Work required. Scan the entries for lines with the word "docs", then copy those lines.

Dataset extract.
↓

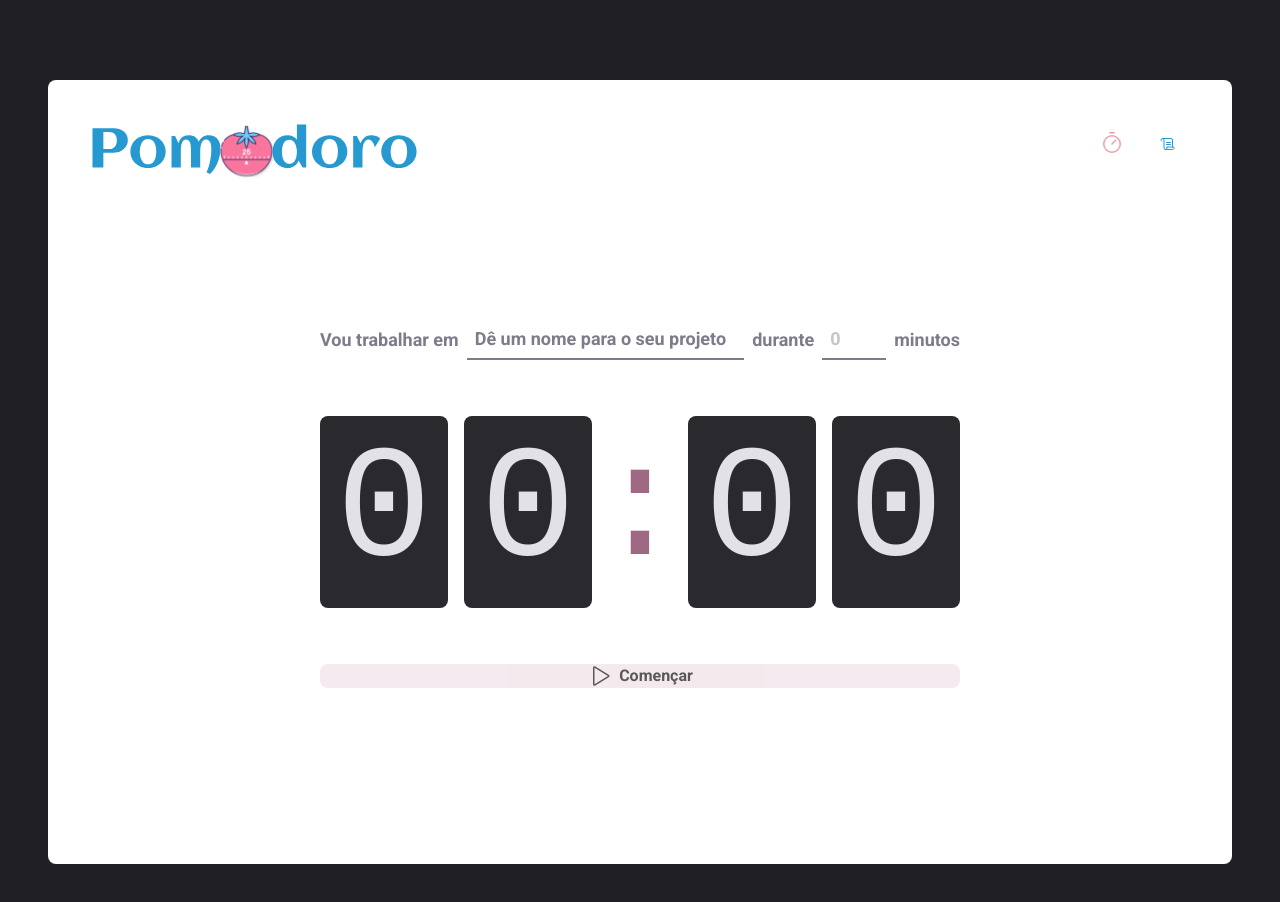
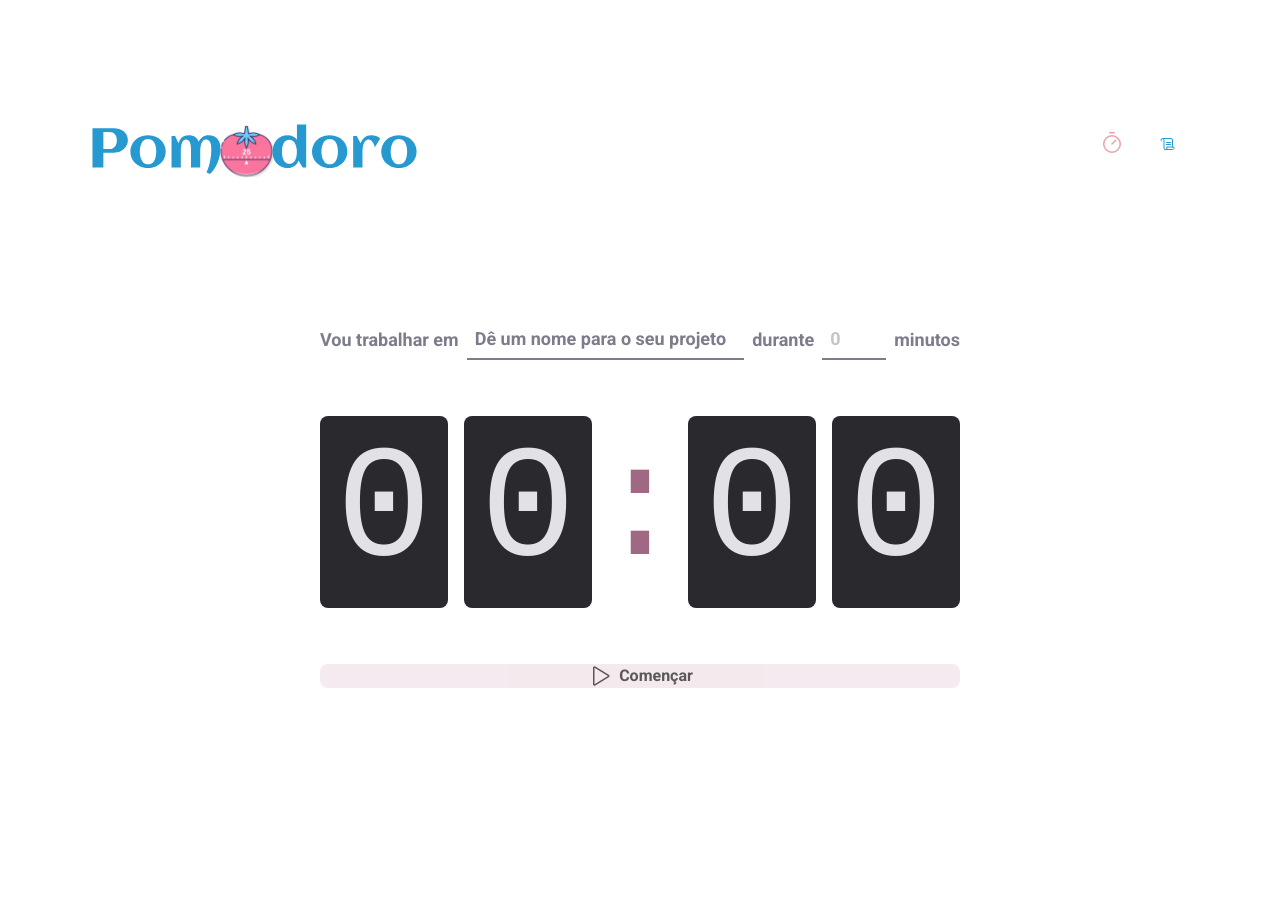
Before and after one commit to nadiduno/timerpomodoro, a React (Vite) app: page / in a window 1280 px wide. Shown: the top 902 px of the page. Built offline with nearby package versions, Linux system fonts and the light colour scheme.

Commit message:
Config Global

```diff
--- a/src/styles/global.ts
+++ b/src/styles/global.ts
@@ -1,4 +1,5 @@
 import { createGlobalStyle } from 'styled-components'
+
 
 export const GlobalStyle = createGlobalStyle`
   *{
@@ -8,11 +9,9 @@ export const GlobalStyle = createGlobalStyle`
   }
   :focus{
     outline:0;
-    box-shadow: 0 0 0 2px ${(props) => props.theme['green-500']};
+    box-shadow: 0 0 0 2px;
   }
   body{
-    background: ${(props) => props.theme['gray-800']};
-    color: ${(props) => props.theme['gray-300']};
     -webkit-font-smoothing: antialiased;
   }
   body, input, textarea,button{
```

↑
↓

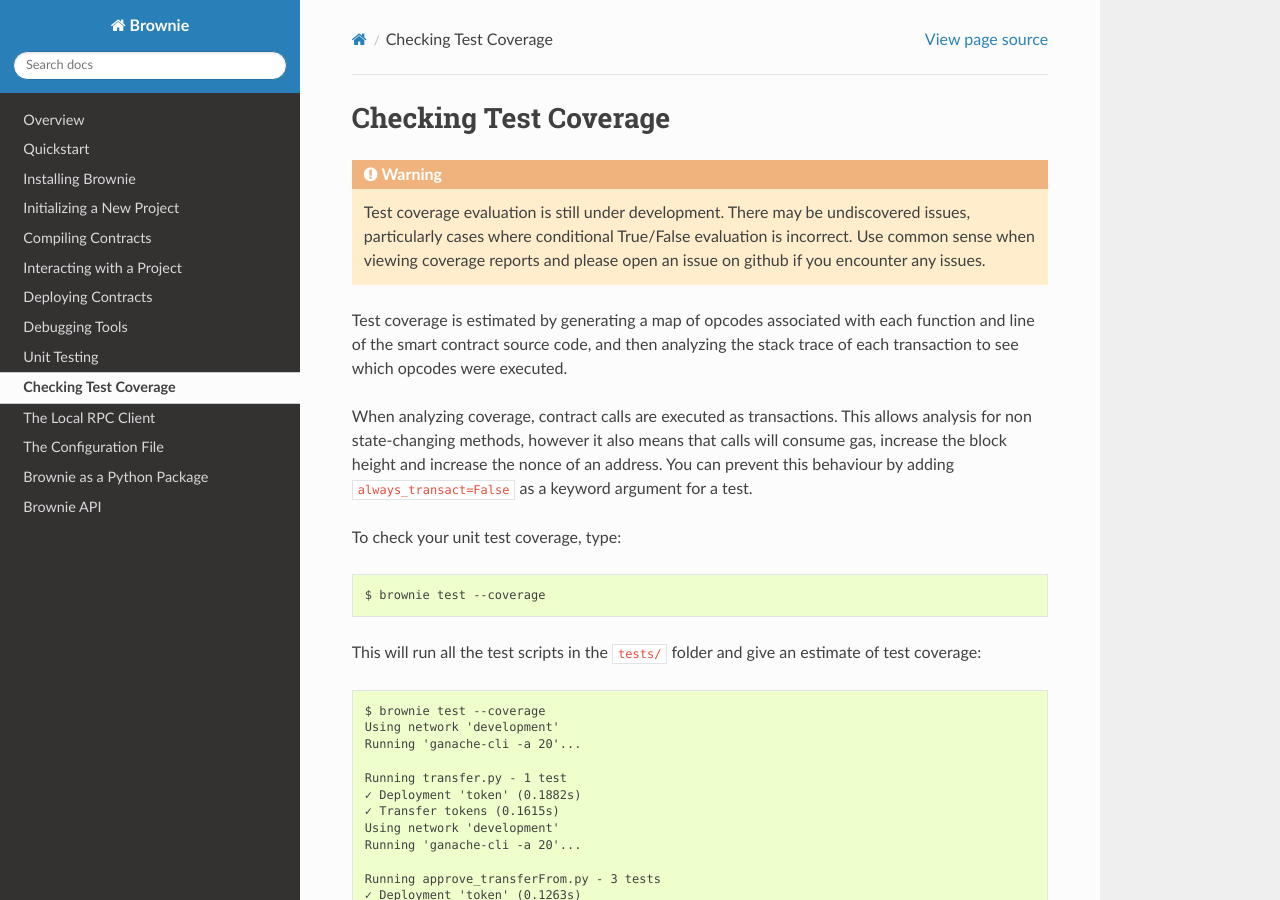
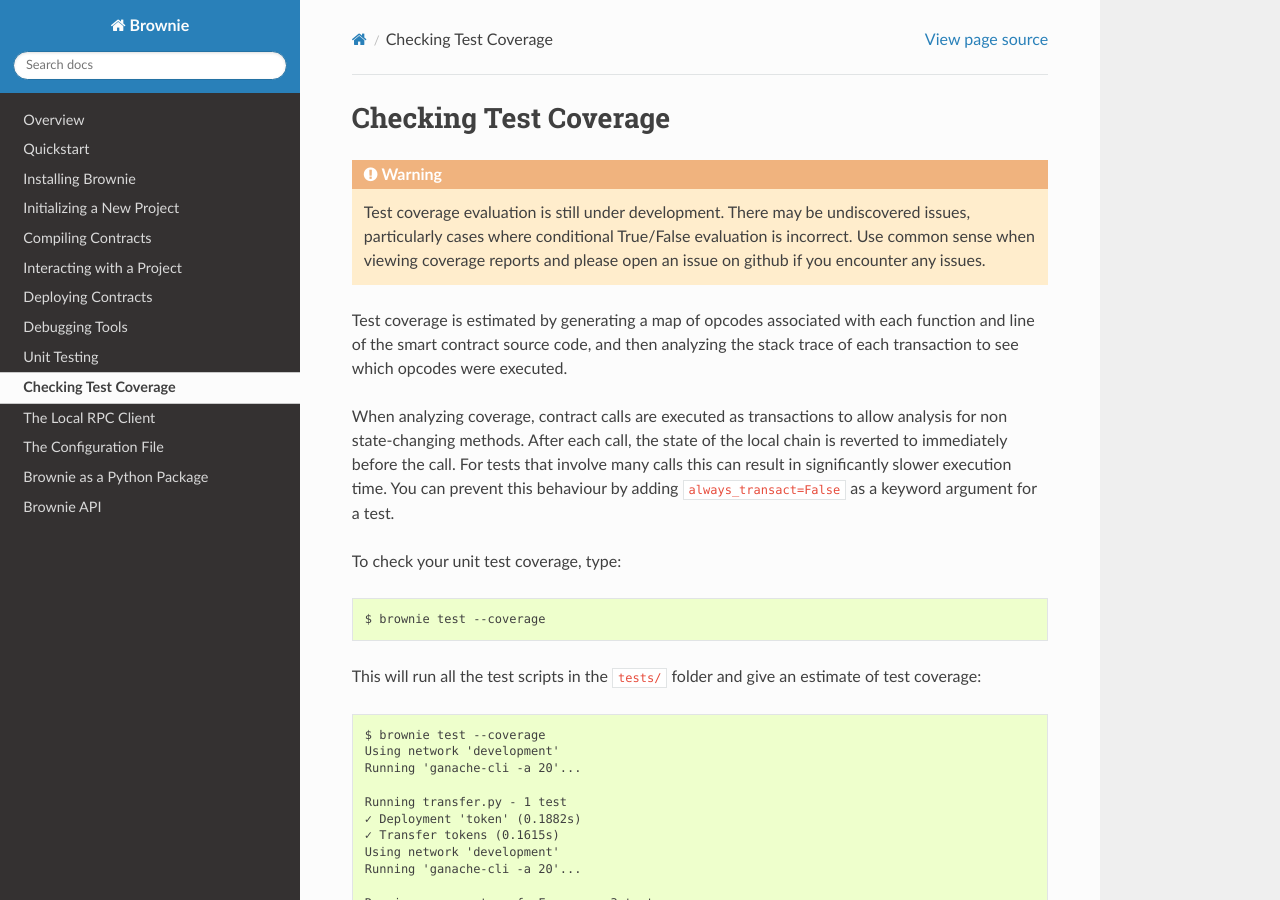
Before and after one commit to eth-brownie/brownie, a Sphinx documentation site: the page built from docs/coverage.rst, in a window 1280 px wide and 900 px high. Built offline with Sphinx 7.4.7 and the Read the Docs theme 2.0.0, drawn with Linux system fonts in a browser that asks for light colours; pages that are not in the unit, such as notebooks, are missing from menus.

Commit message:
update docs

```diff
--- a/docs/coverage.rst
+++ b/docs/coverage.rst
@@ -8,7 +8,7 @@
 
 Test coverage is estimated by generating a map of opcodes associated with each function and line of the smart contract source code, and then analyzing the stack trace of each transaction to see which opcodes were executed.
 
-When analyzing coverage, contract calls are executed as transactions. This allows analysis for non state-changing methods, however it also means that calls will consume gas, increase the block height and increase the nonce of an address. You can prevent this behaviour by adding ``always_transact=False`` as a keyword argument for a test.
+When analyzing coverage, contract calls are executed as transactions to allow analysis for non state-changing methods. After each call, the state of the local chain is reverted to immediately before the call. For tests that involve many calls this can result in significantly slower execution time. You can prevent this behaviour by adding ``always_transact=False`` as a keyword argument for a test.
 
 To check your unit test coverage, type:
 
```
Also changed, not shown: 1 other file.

↑

Response area.
Before and after one commit to eth-brownie/brownie, a Sphinx documentation site: the page built from docs/coverage.rst, in a window 1280 px wide and 900 px high. Built offline with Sphinx 7.4.7 and the Read the Docs theme 2.0.0, drawn with Linux system fonts in a browser that asks for light colours; pages that are not in the unit, such as notebooks, are missing from menus.
update docs
--- a/docs/coverage.rst
+++ b/docs/coverage.rst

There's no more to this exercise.